Source: By River Davis, Wall Street Journal • Posted: Sunday, December 1, 2019

With investors lured by subsidies, region aims to surpass Europe in generating electricity at sea

Turbines of Formosa 1, the first installment of Taiwan’s offshore wind project. Photo: Macquarie Group Ltd.

A nearly $10 billion offshore wind-power project in Taiwan demonstrates Asia’s growing presence in a market previously centered in Europe.

Japan’s largest power-generation company, Jera Co., said this month that it was in talks to take a stake of about 40% in Formosa 3, the third installment of a project to make Taiwan a leading offshore-wind producer. The projects are owned by joint ventures created by a number of companies including offshore wind developers.

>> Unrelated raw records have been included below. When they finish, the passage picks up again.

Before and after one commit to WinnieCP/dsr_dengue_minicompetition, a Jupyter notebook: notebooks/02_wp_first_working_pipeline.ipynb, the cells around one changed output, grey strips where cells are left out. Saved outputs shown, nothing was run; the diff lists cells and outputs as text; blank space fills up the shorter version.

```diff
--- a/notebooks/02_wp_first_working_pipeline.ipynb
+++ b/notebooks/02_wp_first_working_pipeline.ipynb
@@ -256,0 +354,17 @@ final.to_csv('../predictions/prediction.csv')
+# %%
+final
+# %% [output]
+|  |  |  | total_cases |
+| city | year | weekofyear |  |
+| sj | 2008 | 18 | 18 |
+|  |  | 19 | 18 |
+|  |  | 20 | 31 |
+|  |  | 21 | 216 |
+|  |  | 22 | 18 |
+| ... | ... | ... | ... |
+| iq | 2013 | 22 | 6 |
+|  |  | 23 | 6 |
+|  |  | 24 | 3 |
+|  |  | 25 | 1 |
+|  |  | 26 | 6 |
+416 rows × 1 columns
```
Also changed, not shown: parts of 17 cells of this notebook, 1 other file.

Formosa 3’s two gigawatts of capacity would make it three times as powerful as the largest offshore wind farm currently in operation, Orsted A/S’s Walney Extension off the coast of England. Formosa 3 is scheduled to be completed between 2026 and 2030.

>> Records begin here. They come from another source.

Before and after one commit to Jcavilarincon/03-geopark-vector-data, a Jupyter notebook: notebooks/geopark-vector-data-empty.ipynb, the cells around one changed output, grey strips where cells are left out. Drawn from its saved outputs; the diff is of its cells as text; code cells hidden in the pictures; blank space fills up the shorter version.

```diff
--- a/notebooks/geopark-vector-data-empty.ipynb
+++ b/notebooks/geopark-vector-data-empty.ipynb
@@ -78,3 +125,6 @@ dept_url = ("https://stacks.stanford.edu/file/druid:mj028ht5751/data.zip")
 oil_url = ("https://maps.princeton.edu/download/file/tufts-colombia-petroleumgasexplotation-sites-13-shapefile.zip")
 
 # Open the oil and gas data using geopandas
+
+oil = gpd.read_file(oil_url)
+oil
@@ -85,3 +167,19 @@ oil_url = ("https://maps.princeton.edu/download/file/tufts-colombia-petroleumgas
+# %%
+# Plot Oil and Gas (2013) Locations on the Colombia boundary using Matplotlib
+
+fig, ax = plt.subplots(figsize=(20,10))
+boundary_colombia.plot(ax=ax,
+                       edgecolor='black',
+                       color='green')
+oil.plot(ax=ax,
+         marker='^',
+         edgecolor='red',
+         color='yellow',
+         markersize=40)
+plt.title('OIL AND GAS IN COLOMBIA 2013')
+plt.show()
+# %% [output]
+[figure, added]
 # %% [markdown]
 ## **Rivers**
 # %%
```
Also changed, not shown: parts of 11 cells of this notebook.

“Asia is a blossoming market,” says Mark Dooley, global head of Macquarie Group Ltd. ’s Green Investment Group, a bank backing the project. “Taiwan is an enabler for our wider Asia ambitions.”

Offshore wind farms can produce steady power and tend to face less opposition than onshore sites, where developers have to buy or lease land and deal with not-in-my-backyard complaints about noise and spoiled views. But building wind turbines offshore is generally more costly and some projects have faced backlashes from fishing communities and coastal residents.

Europe has gone the furthest in offshore wind, with 18 gigawatts of capacity installed as of the end of 2018, according to the U.S. Department of Energy.

The Asia-Pacific region has offshore projects accounting for 37 gigawatts of capacity slated for installation through 2025, according to energy consulting firm Wood Mackenzie, a faster growth rate than Europe if the projects materialize.

China has also rapidly expanded its offshore wind capacity in recent years. Its projects are dominated by domestic players, international investors say, leading them to focus on Taiwan.

The Taiwanese government lured international investors by offering to spend billions of dollars to develop offshore wind farms, guaranteeing producers a price for their power. Seeking to reduce dependence on coal, the government aims to have 5.5 gigawatts of offshore wind power by 2025.

Taiwan looks to use wind power to reduce its reliance on coal. Photo: Macquarie Group Ltd.

“Taiwan must not let the business opportunities, technologies and jobs of the renewable energy sector slip away to other countries,” Taiwan President Tsai Ing-wen said at the inauguration of Formosa 1 this month.

Japan’s Jera is the top investor in Formosa 2 with a 49% stake and it stands to become the top investor in Formosa 3 if it completes talks with Macquarie that would give it a stake of about 40%.

Formosa 3’s future capacity is estimated to be five times that of Formosa 2, and 15 times that of Formosa 1. Formosa 2 will draw enough energy from its 47 wind turbines to power nearly 400,000 Taiwanese homes.

The Taiwan Strait’s strong, consistent winds make it an ideal place for offshore wind projects, analysts say. Natural disasters like typhoons and earthquakes are a risk for offshore wind investors in the region. Formosa 1 had to be designed to withstand waves of up to 45 feet, Macquarie said.

In Japan, the waters close to the shore are often too deep to plant a wind turbine in the bottom, the method used in Taiwan. Floating wind turbines are under study, but the costs are even higher.

Taiwan offered subsidies to lure international investors into its offshore wind project. Photo: Macquarie Group Ltd.

Last year, Japan’s Parliament passed a bill clearing the way for offshore wind farms. The government is offering generous prices for the power they produce—nearly twice Taiwan’s—in hopes of spurring the industry.

Such subsidies tend to generate little opposition when renewable energy generation is in its infancy, but they can become controversial as production grows because consumers generally end up covering some of the subsidy with higher electric bills. Governments in Europe over the past decade have moved away from promised prices to auctions where offshore developers bid against each other to generate power at a lower price.

The Taiwanese government last year threatened to cut the price it would pay for wind-generated power by about 13% in response to local demands that subsidies be reduced. After protests from investors, the price cut fell to 6%.

“Developers need an attractive price—guaranteed by the government—for them to be willing to bear the costs of setting up in a new environment,” said Paul Cassingham, a senior consultant at Eiger Law, a firm in Taiwan that advises foreign investors.